Collected data entries =>
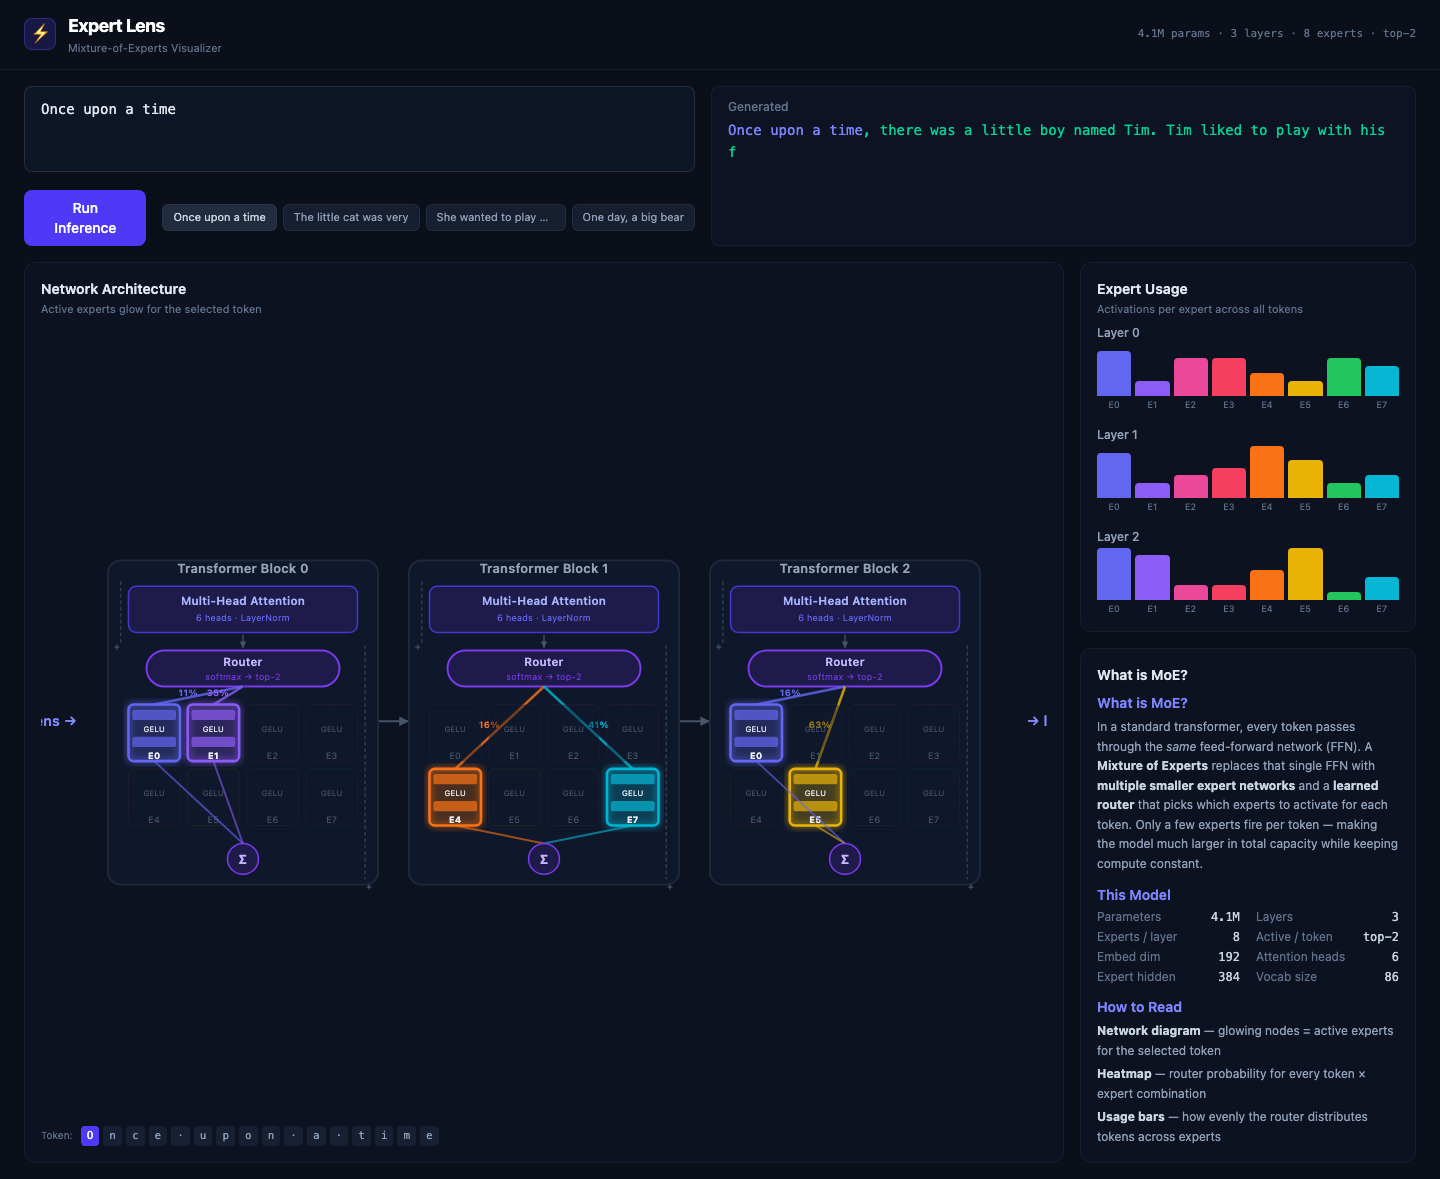
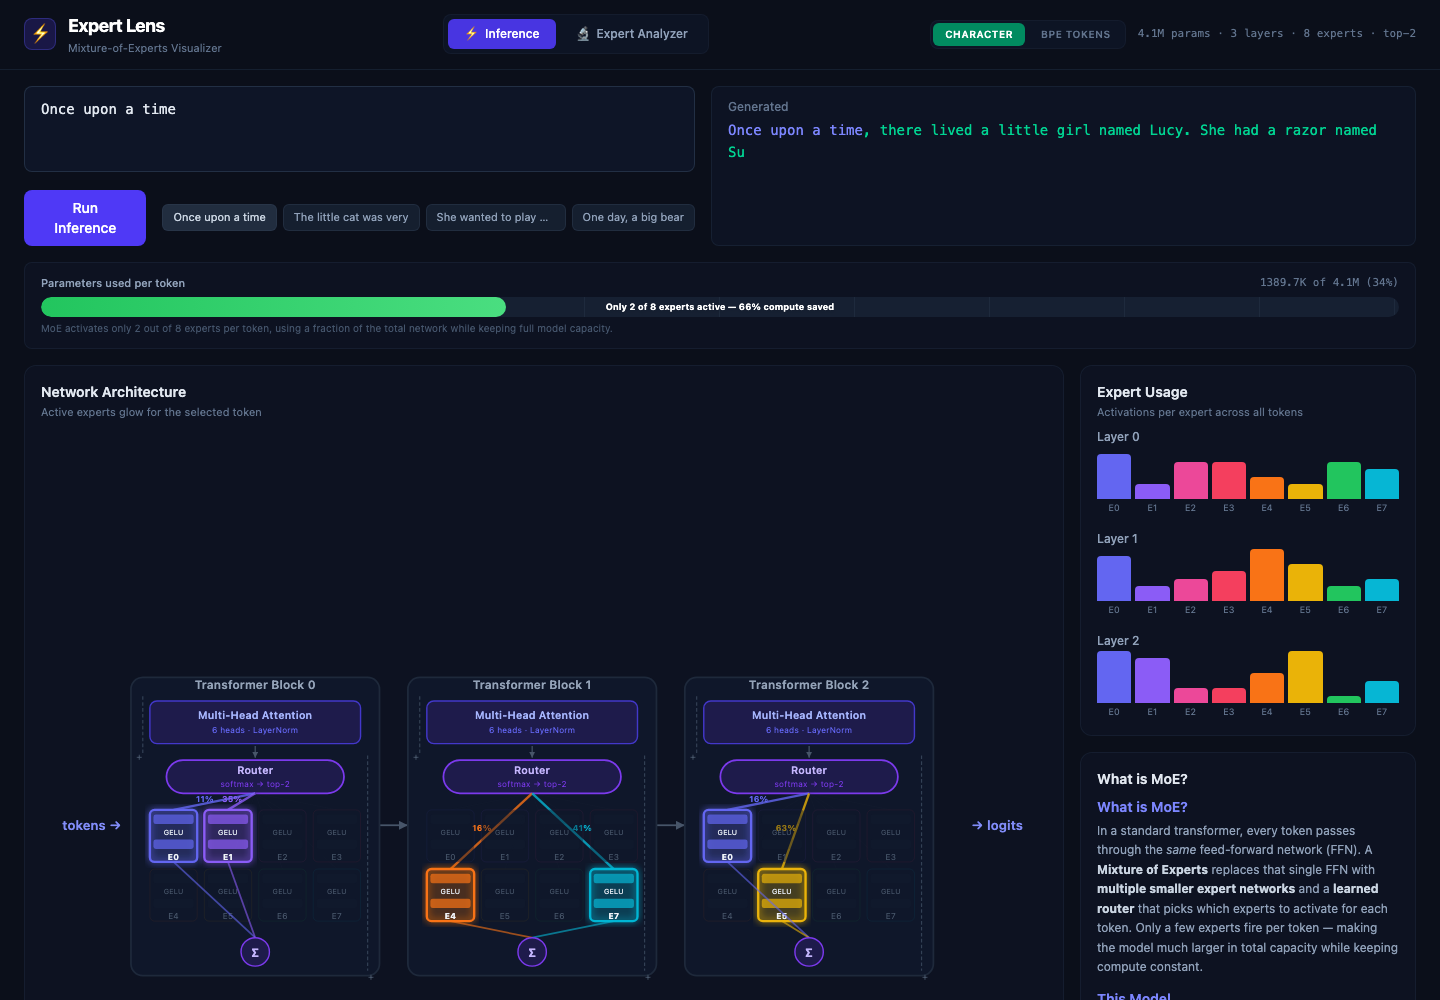
docs: Update screenshots and README with Expert Analyzer
- Update scripts/screenshot.py to capture both inference and analysis views
- Add new screenshots: demo.png (inference) and analysis.png (expert analyzer)
- Update README.md to include the Expert Analyzer screenshot

diff --git a/scripts/screenshot.py b/scripts/screenshot.py
@@ -17,23 +17,56 @@ async def main():
 
     out_dir = os.path.join(os.path.dirname(__file__), "..", "screenshots")
     os.makedirs(out_dir, exist_ok=True)
-    out_path = os.path.join(out_dir, "demo.png")
+    
+    demo_path = os.path.join(out_dir, "demo.png")
+    analysis_path = os.path.join(out_dir, "analysis.png")
 
     async with async_playwright() as p:
         browser = await p.chromium.launch()
-        page = await browser.new_page(viewport={"width": 1440, "height": 900})
+        page = await browser.new_page(viewport={"width": 1440, "height": 1000})
 
+        print("Navigating to app...")
         await page.goto("http://localhost:5173", wait_until="networkidle")
-        await asyncio.sleep(1)
+        await asyncio.sleep(2)
 
+        # --- 1. Inference View ---
+        print("Running inference demo...")
         # Click an example prompt to trigger inference
         example_btn = page.locator("button", has_text="Once upon a time")
         if await example_btn.count() > 0:
-            await example_btn.click()
+            await example_btn.first.click()
+            # Wait for inference to complete (look for tokens appearing)
             await asyncio.sleep(3)
+        
+        await page.screenshot(path=demo_path, full_page=False)
+        print(f"Screenshot saved to {demo_path}")
 
-        await page.screenshot(path=out_path, full_page=True)
-        print(f"Screenshot saved to {out_path}")
+        # --- 2. Analyzer View ---
+        print("Running expert analysis...")
+        # Switch to Analyzer tab
+        await page.click("text=Expert Analyzer")
+        await asyncio.sleep(1)
+
+        # Click Run Analysis
+        run_btn = page.locator("button", has_text="Run Analysis")
+        await run_btn.click()
+
+        # Wait for analysis steps (ingest -> map -> profile)
+        # We added 2.5s delays for steps, plus LLM time. Give it plenty of time.
+        # Wait until "Re-analyze" appears
+        try:
+            await page.wait_for_selector("text=Re-analyze", timeout=60000)
+        except Exception as e:
+            print(f"Timeout waiting for analysis to complete: {e}")
+            # Take a screenshot anyway to debug
+            await page.screenshot(path=os.path.join(out_dir, "analysis_error.png"), full_page=False)
+            raise e
+            
+        await asyncio.sleep(1) # Let animations settle
+
+        await page.screenshot(path=analysis_path, full_page=False)
+        print(f"Screenshot saved to {analysis_path}")
+
         await browser.close()
 
 

diff --git a/README.md b/README.md
@@ -121,6 +121,8 @@ If these are not provided, the "Expert Analyzer" will use programmatic fallback 
 - **Generated Text** — input shown in purple, generated continuation in green
 - **Expert Analyzer** — profile all experts across all layers; LLM-generated labels describe each expert's specialization
 
+![Expert Analyzer](screenshots/analysis.png)
+
 ## Tech Stack
 
 | Layer | Technology |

WHAT IS NEEDED => Write the records out exactly, dropping every image.

TASK ANSWER =>
docs: Update screenshots and README with Expert Analyzer
- Update scripts/screenshot.py to capture both inference and analysis views
- Add new screenshots: demo.png (inference) and analysis.png (expert analyzer)
- Update README.md to include the Expert Analyzer screenshot

diff --git a/scripts/screenshot.py b/scripts/screenshot.py
@@ -17,23 +17,56 @@ async def main():
 
     out_dir = os.path.join(os.path.dirname(__file__), "..", "screenshots")
     os.makedirs(out_dir, exist_ok=True)
-    out_path = os.path.join(out_dir, "demo.png")
+    
+    demo_path = os.path.join(out_dir, "demo.png")
+    analysis_path = os.path.join(out_dir, "analysis.png")
 
     async with async_playwright() as p:
         browser = await p.chromium.launch()
-        page = await browser.new_page(viewport={"width": 1440, "height": 900})
+        page = await browser.new_page(viewport={"width": 1440, "height": 1000})
 
+        print("Navigating to app...")
         await page.goto("http://localhost:5173", wait_until="networkidle")
-        await asyncio.sleep(1)
+        await asyncio.sleep(2)
 
+        # --- 1. Inference View ---
+        print("Running inference demo...")
         # Click an example prompt to trigger inference
         example_btn = page.locator("button", has_text="Once upon a time")
         if await example_btn.count() > 0:
-            await example_btn.click()
+            await example_btn.first.click()
+            # Wait for inference to complete (look for tokens appearing)
             await asyncio.sleep(3)
+        
+        await page.screenshot(path=demo_path, full_page=False)
+        print(f"Screenshot saved to {demo_path}")
 
-        await page.screenshot(path=out_path, full_page=True)
-        print(f"Screenshot saved to {out_path}")
+        # --- 2. Analyzer View ---
+        print("Running expert analysis...")
+        # Switch to Analyzer tab
+        await page.click("text=Expert Analyzer")
+        await asyncio.sleep(1)
+
+        # Click Run Analysis
+        run_btn = page.locator("button", has_text="Run Analysis")
+        await run_btn.click()
+
+        # Wait for analysis steps (ingest -> map -> profile)
+        # We added 2.5s delays for steps, plus LLM time. Give it plenty of time.
+        # Wait until "Re-analyze" appears
+        try:
+            await page.wait_for_selector("text=Re-analyze", timeout=60000)
+        except Exception as e:
+            print(f"Timeout waiting for analysis to complete: {e}")
+            # Take a screenshot anyway to debug
+            await page.screenshot(path=os.path.join(out_dir, "analysis_error.png"), full_page=False)
+            raise e
+            
+        await asyncio.sleep(1) # Let animations settle
+
+        await page.screenshot(path=analysis_path, full_page=False)
+        print(f"Screenshot saved to {analysis_path}")
+
         await browser.close()
 
 

diff --git a/README.md b/README.md
@@ -121,6 +121,8 @@ If these are not provided, the "Expert Analyzer" will use programmatic fallback 
 - **Generated Text** — input shown in purple, generated continuation in green
 - **Expert Analyzer** — profile all experts across all layers; LLM-generated labels describe each expert's specialization
 
+![Expert Analyzer](screenshots/analysis.png)
+
 ## Tech Stack
 
 | Layer | Technology |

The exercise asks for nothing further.